This writer once had the good fortune of hearing Richard Serra speak at a college commencement (even if it was secondhand). ‘If it doesn’t work, break it,’ the great Taurus of American sculpture inveighed to the graduates. Words to work by, maybe. The remark has stayed with me over the years (actually months; this was last May or June). It seemed to express the convictions– impolite, bullheaded, you name it–behind Serra’s work.
That’s a long way of saying that there are certain artists whose talks you wouldn’t want to pass over. Matt Mullican may be one of them. Tonight, Mullican is scheduled to give a gallery talk/interview with curator João Ribas at 6:30 at The Drawing Center.
The subject of the talk? "Matt Mullican: A Drawing Translates the Way of Thinking," his solo show which opened at the Drawing Center today and runs until February 5.
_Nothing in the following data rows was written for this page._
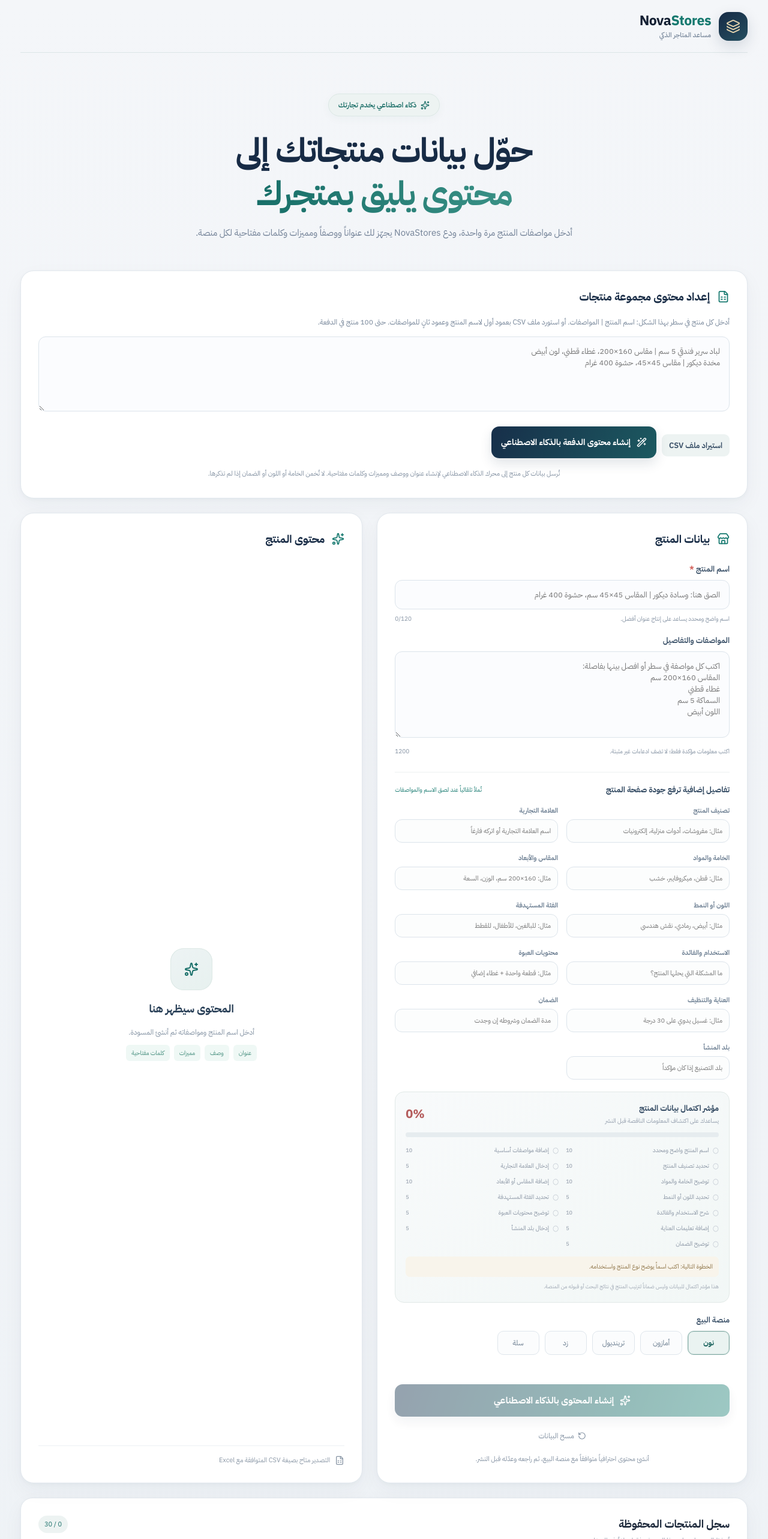
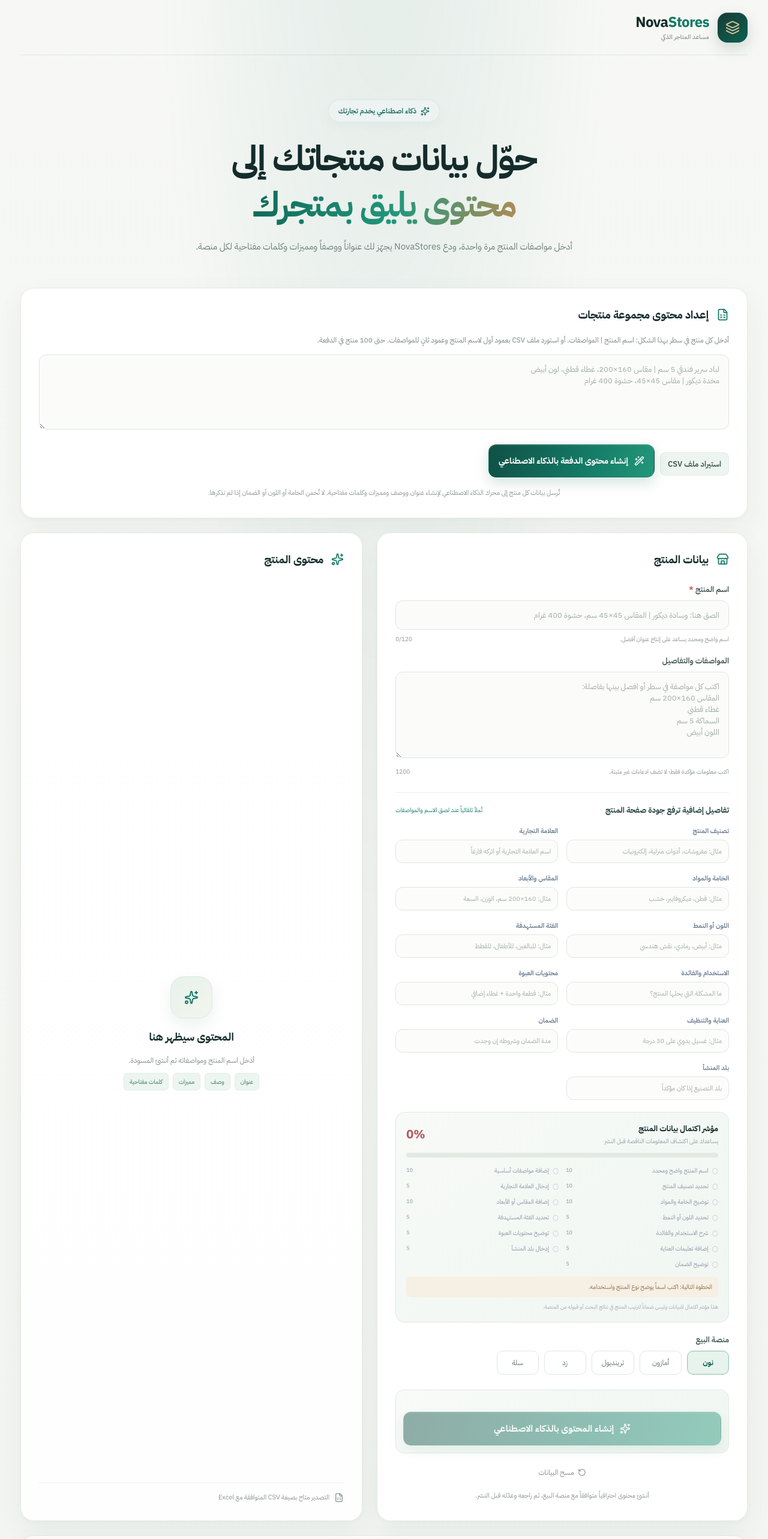
Before and after one commit to mulhamanis16-star/Mulham-Anis, a React (Vite) app in the folder nova-ai-stores/: page / in a window 1280 px wide. Shown: the top 2566 px of the page at 60% size. Built offline with nearby package versions, Linux system fonts and the light colour scheme.

Commit message:
Refine NovaStores premium brand identity and color system

```diff
--- a/nova-ai-stores/src/styles.css
+++ b/nova-ai-stores/src/styles.css
@@ -155,3 +155,192 @@ body{background:linear-gradient(180deg,#f4f6f9 0%,#eef2f6 100%);color:var(--nova
 .history-delete{color:#a65d5d}
 .foot,footer{color:#8996a5}
 @media(prefers-reduced-motion:no-preference){.panel,.generate,.platforms button{transition:all .22s ease}}
+
+
+/* NOVASTORES — Signature visual identity: Midnight Pine / Jade / Champagne */
+:root{
+  --ns-ink:#142c2b;
+  --ns-ink-soft:#294543;
+  --ns-muted:#71817d;
+  --ns-line:#e4e9e4;
+  --ns-paper:#ffffff;
+  --ns-canvas:#f4f6f2;
+  --ns-jade:#147a66;
+  --ns-jade-dark:#0d5f50;
+  --ns-jade-light:#e8f3ee;
+  --ns-gold:#b9955c;
+  --ns-gold-light:#f5efe4;
+  color:var(--ns-ink);
+  background:var(--ns-canvas);
+  font-family:'IBM Plex Sans Arabic',Tahoma,sans-serif;
+}
+html{background:var(--ns-canvas)}
+body{
+  color:var(--ns-ink);
+  background:
+    radial-gradient(ellipse at 50% -18%,rgba(20,122,102,.10),transparent 43%),
+    linear-gradient(180deg,#f7f8f5 0%,#f2f5f1 100%);
+}
+.shell{max-width:1320px}
+header{
+  border-bottom:1px solid rgba(20,44,43,.09);
+  min-height:92px;
+}
+.brand{
+  color:var(--ns-ink);
+  font-size:24px;
+  font-weight:700;
+  letter-spacing:-.7px;
+  gap:14px;
+}
+.brand>span:last-child>span{color:var(--ns-jade)}
+.brand small{color:#82908a;font-size:10px;letter-spacing:.2px}
+.logo{
+  width:50px;height:50px;border-radius:16px;
+  background:linear-gradient(145deg,#173c37 0%,#0d5f50 100%);
+  color:#d8c29b;
+  box-shadow:0 9px 24px rgba(16,61,52,.18),inset 0 1px 0 rgba(255,255,255,.16);
+}
+.hero{padding:74px 0 54px}
+.eyebrow{
+  color:var(--ns-jade-dark);
+  background:rgba(232,243,238,.9);
+  border:1px solid #d6e8df;
+  border-radius:999px;
+  padding:9px 16px;
+  font-size:12px;
+  box-shadow:0 5px 18px rgba(20,70,56,.04);
+}
+.hero h1{
+  color:var(--ns-ink);
+  font-size:clamp(36px,5.1vw,58px);
+  font-weight:700;
+  letter-spacing:-1.5px;
+  line-height:1.32;
+  margin:23px 0 16px;
+}
+.hero h1 em{
+  background:linear-gradient(100deg,#0e6958 0%,#23977a 55%,#b18b55 100%);
+  -webkit-background-clip:text;background-clip:text;color:transparent;
+}
+.hero p{color:var(--ns-muted);font-size:15px;line-height:2;max-width:720px;margin-inline:auto}
+.panel{
+  background:rgba(255,255,255,.96);
+  border:1px solid rgba(32,67,58,.10);
+  border-radius:22px;
+  box-shadow:0 18px 48px rgba(24,52,44,.055),0 2px 7px rgba(24,52,44,.025);
+  padding:30px;
+}
+.heading{color:var(--ns-jade);gap:13px}
+.heading h2{color:var(--ns-ink);font-size:18px;font-weight:700}
+.panel label{color:#405550}
+.panel input,.panel textarea,.bulk-input,.edit-field{
+  color:var(--ns-ink);
+  background:#fbfcfa;
+  border:1px solid #dfe7e1;
+  border-radius:12px;
+}
+.panel input::placeholder,.panel textarea::placeholder,.bulk-input::placeholder{color:#a1ada6}
+.panel input:focus,.panel textarea:focus,.bulk-input:focus,.edit-field:focus{
+  border-color:#5ba58e;
+  box-shadow:0 0 0 4px rgba(20,122,102,.10);
+  background:#fff;
+}
+.field-meta,.hint{color:#899690}
+.details-heading{border-color:#edf0ec}
+.details-heading strong{color:var(--ns-ink-soft)}
+.details-heading span{color:var(--ns-jade)}
+.product-info-field input{background:#fcfdfa!important}
+.quality-panel{
+  background:linear-gradient(145deg,#f7faf7,#f1f6f2);
+  border:1px solid #dfe9e1;
+  border-radius:15px;
+}
+.quality-top strong{color:var(--ns-ink)}
+.quality-track{background:#e2eae3}
+.quality-track span{background:linear-gradient(90deg,var(--ns-gold),var(--ns-jade))}
+.quality-good,.quality-check.done .quality-mark{color:var(--ns-jade)}
+.quality-check.done{color:#3d6c5d}
+.quality-tip{background:var(--ns-gold-light);color:#8b6c3d}
+.quality-tip.quality-complete{background:var(--ns-jade-light);color:var(--ns-jade-dark)}
+.platforms button{
+  color:#63736d;background:#fff;border:1px solid #dfe7e1;
+  border-radius:10px;min-height:40px;padding:9px 16px;
+  transition:all .18s ease;
+}
+.platforms button:hover{border-color:#8ab9a6;color:var(--ns-jade-dark);background:#f7fbf8}
+.platforms button.active{
+  color:var(--ns-jade-dark);
+  background:var(--ns-jade-light);
+  border-color:#9ac8b5;
+  box-shadow:inset 0 0 0 1px rgba(20,122,102,.08);
+}
+.generate,.ai-generate{
+  color:#fff;
+  background:linear-gradient(105deg,#104f45 0%,#147a66 58%,#23977a 100%);
+  border:1px solid rgba(9,74,61,.22);
+  border-radius:13px;
+  box-shadow:0 9px 22px rgba(17,103,83,.18),inset 0 1px 0 rgba(255,255,255,.15);
+}
+.generate:hover:not(:disabled){
+  filter:brightness(1.045);
+  box-shadow:0 13px 27px rgba(17,103,83,.23);
+}
+.ai-connection{
+  border:1px solid #dfeae2;
+  background:linear-gradient(135deg,#f8fbf8,#f0f6f1);
+  border-radius:14px;
+  padding:12px;
+}
+.reset{color:#82908a}
+.reset:hover{color:var(--ns-jade-dark)}
+.output{background:linear-gradient(180deg,#fff 0%,#fdfefd 100%)}
+.empty .spark{
+  background:linear-gradient(145deg,#e7f2ec,#f3f5ec);
+  color:var(--ns-jade);
+  border:1px solid #dce9df;
+  box-shadow:0 10px 24px rgba(20,90,70,.07);
+}
+.empty h3{color:var(--ns-ink)}
+.empty p{color:#82908a}
+.tags span{background:#edf5f0;color:#397864;border:1px solid #e1eee6}
+.outputbar{border-color:#e9eeea;color:#7d8a84}
+.copy{
+  color:var(--ns-jade-dark);
+  background:#edf5f0;
+  border:1px solid #e0ece4;
+  border-radius:9px;
+}
+.copy:hover{background:#e2efe7}
+.output section{border-color:#edf0ec}
+.output section small{color:var(--ns-jade)}
+.edit-field{background:#fbfcfa}
+.title-edit{color:var(--ns-ink)}
+.title-suggestions{background:#f8fbf8;border-color:#e2ebe3}
+.title-suggestions button:hover{border-color:#8ab9a6;background:#f3f8f4}
+.review-note{background:#f7f2e9;color:#8b7047}
+.notice{background:#edf6f0;color:var(--ns-jade-dark);border:1px solid #dcebe0}
+.foot{border-color:#edf0ec;color:#8b9791}
+.bulk-help{color:#778780}
+.bulk-results{background:#f8fbf8;border-color:#e0ebe2}
+.bulk-results>strong{color:var(--ns-jade-dark)}
+.history{background:rgba(255,255,255,.96)}
+.history-head h2{color:var(--ns-ink)}
+.history-head p,.history-info span{color:#87948e}
+.history-head>span{color:var(--ns-jade-dark);background:var(--ns-jade-light)}
+.history-item{border-color:#edf0ec}
+.history-info strong{color:var(--ns-ink-soft)}
+.history-delete{color:#a65e55}
+footer{color:#8d9992}
+.error{color:#a33f37;background:#fbefed;border:1px solid #f2ddda}
+@media(max-width:760px){
+  .shell{padding:0 16px}
+  header{min-height:78px}
+  .hero{padding:49px 0 34px}
+  .panel{padding:21px;border-radius:18px}
+}
+@media(prefers-reduced-motion:no-preference){
+  .panel{transition:box-shadow .22s ease,border-color .22s ease}
+  .panel:hover{box-shadow:0 21px 54px rgba(24,52,44,.075),0 2px 8px rgba(24,52,44,.03)}
+  button{transition:background .18s ease,border-color .18s ease,color .18s ease,transform .18s ease}
+}
```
One is especially eager for the opportunity to hear Mullican give a formal talk because of the slightly mad and inscrutable quality of his work. Since the 1970s, the California-born, New York transplant has crafted a large body of performance-based work that deals with signs, symbols, language and meaning, which has involved Mullican acting out monologues, scribbling furiously in note-books, making "Bulletin Board" drawings from hieroglyphs, tarot cards, and number systems. Logorrhea (intentional) is built into his working method.
Note: Mullican has also been known, on occasion, to appear in public while under the effects of hypnosis. Will he do so tonight?